Though not named, Leonard Litwin's company, Glenwood Management, is cited as one of the real estate firms in the case against Sheldon Silver.
In exchange, prosecutors say, Mr. Silver got a portion of the fees that Glenwood and the second developer, whose identity remains unknown, paid the firm — a total of $700,000.
Glenwood was unaware of the arrangement until 2012, the complaint says. And Mr. Silver, a Manhattan Democrat, never reported the income as required on his annual financial disclosure forms, even as he continued to deal with legislation of interest to Glenwood and other developers, including rent regulations and real estate tax breaks.
While neither of the developers is accused of wrongdoing, Glenwood’s part in the case has stunned Mr. Litwin’s colleagues in the real estate industry, where he is a revered figure who, friends say, has always sought to avoid controversy. He and the company declined to comment for this article.
From Capital New York:
Leonard Litwin, who appears to be the developer at the center of a criminal complaint against Assembly Speaker Sheldon Silver, gave nearly $3.6 million to candidates and state-level political parties in the last election cycle, more than any other donor, according to a Capital analysis of campaign finance filings.
Litwin was followed on the list of top donors by the health care union 1199 SEIU, hedge fund manager James Simons, New York State United Teachers (which also managed an independent expenditure committee that spent millions of dollars on Senate races) and the New York State Trial Lawyers Association.
Litwin and 26 limited liability companies owned by Glenwood Management gave $2.07 million to statewide candidates and parties in the four years preceding December 2014 and $1.52 million to state legislative candidates in the two years preceding that month, the analysis by Capital showed.
These donations included $1 million to Governor Andrew Cuomo, $450,000 to the New York State Democratic Committee and $19,700 to Lieutenant Governor Kathy Hochul. This makes Litwin the largest donor to Cuomo. He was also the largest donor to Attorney General Eric Schneiderman ($240,000) and Comptroller Tom DiNapoli ($180,000).
He gave to each of Albany’s five legislative conferences: Senate Republicans ($1.01 million), the Independent Democratic Conference ($195,300), Assembly Democrats ($179,500), Senate Democrats ($133,000) and Assembly Republicans ($3,150). Senator Jeff Klein received $80,000 from Litwin’s holdings, more than any other individual legislator. In all, 89 state-level campaign committees received money from an LLC owned by Glenwood.
The total does not include amounts Litwin sent to other groups’ political action committees or independent expenditure committees.

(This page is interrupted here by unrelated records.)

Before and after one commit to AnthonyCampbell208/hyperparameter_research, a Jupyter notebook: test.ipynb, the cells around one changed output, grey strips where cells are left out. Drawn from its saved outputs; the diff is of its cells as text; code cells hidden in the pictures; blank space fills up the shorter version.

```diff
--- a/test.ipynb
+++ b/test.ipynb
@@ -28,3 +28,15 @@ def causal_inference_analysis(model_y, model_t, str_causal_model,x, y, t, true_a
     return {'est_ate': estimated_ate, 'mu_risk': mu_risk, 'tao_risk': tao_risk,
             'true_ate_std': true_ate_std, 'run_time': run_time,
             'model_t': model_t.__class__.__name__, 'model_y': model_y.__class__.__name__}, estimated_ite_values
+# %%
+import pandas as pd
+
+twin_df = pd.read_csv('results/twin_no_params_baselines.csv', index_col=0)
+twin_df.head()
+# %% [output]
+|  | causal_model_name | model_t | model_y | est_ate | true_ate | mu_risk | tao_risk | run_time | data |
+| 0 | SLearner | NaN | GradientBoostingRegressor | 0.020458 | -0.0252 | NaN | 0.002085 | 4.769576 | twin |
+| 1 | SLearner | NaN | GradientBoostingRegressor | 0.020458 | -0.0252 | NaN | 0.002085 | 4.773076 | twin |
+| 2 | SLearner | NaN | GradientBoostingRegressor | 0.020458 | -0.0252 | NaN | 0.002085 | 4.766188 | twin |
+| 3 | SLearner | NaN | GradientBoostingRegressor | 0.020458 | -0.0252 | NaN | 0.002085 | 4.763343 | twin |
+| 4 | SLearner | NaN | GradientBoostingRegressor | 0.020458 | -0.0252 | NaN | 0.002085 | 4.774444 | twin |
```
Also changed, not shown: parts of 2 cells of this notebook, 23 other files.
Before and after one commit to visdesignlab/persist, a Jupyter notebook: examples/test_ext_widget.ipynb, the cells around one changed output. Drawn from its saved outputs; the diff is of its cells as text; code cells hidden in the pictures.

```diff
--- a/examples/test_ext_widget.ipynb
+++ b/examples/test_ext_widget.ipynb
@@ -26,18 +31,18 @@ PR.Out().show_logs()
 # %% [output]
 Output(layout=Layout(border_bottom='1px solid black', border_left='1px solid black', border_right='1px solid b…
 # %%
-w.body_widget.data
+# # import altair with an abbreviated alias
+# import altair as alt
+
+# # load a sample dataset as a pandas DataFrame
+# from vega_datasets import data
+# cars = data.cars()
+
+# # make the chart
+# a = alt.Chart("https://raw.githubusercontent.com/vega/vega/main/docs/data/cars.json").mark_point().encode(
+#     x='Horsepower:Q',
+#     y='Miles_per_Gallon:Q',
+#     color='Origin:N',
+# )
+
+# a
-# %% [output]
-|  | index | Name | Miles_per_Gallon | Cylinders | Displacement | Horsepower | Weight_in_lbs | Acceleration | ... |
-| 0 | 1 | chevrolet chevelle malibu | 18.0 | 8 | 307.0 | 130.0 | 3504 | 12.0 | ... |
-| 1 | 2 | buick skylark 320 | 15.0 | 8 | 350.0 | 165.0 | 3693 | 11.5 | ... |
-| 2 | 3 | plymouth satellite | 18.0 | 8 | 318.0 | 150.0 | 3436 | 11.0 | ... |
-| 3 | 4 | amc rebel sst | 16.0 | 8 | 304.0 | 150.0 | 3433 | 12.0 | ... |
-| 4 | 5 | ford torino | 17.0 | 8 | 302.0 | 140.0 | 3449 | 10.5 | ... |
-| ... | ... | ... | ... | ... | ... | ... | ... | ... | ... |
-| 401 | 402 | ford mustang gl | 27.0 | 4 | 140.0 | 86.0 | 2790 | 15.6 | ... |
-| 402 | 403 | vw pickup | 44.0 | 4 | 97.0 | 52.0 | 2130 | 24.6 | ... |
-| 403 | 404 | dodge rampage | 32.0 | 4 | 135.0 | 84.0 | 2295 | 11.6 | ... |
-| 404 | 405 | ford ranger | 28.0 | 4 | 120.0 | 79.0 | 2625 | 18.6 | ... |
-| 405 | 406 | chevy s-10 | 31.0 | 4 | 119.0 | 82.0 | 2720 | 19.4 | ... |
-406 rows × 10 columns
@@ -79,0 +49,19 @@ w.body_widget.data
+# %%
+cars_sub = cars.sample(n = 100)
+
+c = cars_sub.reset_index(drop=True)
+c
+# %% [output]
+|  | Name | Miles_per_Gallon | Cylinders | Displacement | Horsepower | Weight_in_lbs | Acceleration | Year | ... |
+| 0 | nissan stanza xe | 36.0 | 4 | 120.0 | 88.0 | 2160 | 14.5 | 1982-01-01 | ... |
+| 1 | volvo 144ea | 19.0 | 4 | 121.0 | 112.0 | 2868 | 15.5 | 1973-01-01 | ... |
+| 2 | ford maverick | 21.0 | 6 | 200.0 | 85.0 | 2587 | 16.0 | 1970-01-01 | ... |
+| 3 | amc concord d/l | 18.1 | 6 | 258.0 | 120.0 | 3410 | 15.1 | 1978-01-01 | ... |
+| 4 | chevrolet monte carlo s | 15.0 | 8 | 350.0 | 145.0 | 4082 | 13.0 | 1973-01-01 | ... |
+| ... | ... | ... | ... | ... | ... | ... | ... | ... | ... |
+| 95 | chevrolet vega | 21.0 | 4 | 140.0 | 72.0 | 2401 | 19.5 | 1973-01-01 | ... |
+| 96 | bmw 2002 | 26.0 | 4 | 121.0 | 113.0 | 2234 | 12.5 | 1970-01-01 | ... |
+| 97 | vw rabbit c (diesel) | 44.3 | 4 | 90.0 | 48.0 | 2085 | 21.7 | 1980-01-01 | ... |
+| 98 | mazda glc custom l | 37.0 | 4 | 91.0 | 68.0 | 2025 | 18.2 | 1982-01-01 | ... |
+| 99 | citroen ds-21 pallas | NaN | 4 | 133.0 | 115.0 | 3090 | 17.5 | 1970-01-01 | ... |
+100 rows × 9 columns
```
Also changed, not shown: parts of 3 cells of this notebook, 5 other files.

Glenwood’s LLCs gave $162,200 to Jobs for New York and $100,000 to the New York League of Conservation Voters, both of which supported Senate Republicans. This also does not include donations to local candidates. Litwin was notably the largest donor to Westchester County Executive Rob Astorino in the last year of his 2013 re-election campaign.
1199 SEIU gave the second most money to candidates and parties, contributing $2.43 million. The Working Families Party received $801,350 from 1199, the largest share of its donations. Seven Senate Republicans received money from the union, which pledged last June to give no money to Senate Republicans.